__Exercise goal__
Your answer must be every line of the data that holds the string "Guardamos".

[Opening Records shown section]

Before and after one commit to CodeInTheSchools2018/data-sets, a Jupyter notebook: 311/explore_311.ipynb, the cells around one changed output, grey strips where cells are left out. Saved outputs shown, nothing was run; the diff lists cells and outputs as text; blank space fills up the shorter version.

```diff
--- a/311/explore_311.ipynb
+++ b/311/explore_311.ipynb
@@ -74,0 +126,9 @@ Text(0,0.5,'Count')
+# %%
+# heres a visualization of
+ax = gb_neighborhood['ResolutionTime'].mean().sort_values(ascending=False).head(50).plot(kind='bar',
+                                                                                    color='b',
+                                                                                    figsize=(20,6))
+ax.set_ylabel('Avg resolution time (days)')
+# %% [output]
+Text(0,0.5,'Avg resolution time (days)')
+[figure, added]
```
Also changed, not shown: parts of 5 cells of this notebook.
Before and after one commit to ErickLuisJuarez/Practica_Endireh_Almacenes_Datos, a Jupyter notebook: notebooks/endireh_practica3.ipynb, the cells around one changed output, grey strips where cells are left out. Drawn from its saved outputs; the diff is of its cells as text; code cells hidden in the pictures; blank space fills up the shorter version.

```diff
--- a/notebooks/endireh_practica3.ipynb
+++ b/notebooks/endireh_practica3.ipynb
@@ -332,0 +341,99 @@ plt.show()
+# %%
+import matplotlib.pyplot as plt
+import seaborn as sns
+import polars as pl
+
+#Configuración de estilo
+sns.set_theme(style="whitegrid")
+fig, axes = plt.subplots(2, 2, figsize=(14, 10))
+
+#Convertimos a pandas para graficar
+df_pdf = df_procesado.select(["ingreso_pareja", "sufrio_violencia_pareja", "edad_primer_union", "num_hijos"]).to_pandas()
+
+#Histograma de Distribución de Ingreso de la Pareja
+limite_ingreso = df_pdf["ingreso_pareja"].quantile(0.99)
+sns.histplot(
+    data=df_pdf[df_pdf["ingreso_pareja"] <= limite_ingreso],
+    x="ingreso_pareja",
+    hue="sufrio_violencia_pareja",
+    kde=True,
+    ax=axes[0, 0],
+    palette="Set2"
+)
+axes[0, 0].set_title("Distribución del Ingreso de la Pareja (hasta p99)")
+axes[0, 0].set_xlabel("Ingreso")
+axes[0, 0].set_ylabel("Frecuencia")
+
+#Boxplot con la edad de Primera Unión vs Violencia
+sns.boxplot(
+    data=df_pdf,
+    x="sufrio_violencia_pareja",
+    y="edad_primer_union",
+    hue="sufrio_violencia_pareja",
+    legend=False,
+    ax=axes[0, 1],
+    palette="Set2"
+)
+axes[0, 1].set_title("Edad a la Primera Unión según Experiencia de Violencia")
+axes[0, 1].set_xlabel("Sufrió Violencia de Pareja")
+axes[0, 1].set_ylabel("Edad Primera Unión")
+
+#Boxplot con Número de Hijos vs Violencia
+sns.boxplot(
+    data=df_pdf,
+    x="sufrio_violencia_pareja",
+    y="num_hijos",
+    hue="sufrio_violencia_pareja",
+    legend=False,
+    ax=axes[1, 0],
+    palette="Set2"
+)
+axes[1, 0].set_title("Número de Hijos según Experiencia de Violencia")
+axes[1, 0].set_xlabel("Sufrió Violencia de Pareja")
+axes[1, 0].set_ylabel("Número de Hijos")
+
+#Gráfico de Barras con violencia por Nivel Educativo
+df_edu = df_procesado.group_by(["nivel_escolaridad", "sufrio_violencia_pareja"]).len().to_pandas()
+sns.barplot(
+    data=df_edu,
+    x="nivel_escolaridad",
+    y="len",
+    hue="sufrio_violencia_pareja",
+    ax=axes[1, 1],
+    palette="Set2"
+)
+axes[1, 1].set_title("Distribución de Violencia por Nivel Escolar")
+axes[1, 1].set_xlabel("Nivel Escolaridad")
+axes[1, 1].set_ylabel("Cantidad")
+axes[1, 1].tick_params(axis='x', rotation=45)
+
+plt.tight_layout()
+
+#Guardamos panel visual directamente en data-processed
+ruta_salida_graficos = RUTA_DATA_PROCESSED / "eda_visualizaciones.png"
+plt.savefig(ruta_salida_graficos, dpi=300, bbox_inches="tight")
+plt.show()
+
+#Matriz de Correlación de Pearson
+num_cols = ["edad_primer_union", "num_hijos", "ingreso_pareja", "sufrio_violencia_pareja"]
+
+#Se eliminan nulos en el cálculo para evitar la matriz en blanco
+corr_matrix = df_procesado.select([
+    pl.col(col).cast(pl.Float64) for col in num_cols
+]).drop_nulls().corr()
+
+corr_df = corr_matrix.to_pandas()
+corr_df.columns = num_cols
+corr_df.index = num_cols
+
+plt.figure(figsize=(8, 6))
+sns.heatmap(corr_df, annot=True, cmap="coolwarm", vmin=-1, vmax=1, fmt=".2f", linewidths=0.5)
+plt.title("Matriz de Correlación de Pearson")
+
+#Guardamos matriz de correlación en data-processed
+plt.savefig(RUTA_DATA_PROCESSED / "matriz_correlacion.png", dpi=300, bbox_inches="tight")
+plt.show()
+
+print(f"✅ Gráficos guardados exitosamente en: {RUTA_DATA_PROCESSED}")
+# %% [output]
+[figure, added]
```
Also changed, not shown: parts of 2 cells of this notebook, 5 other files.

[Closing Records shown section]

__Response area__
+#Guardamos panel visual directamente en data-processed
+#Guardamos matriz de correlación en data-processed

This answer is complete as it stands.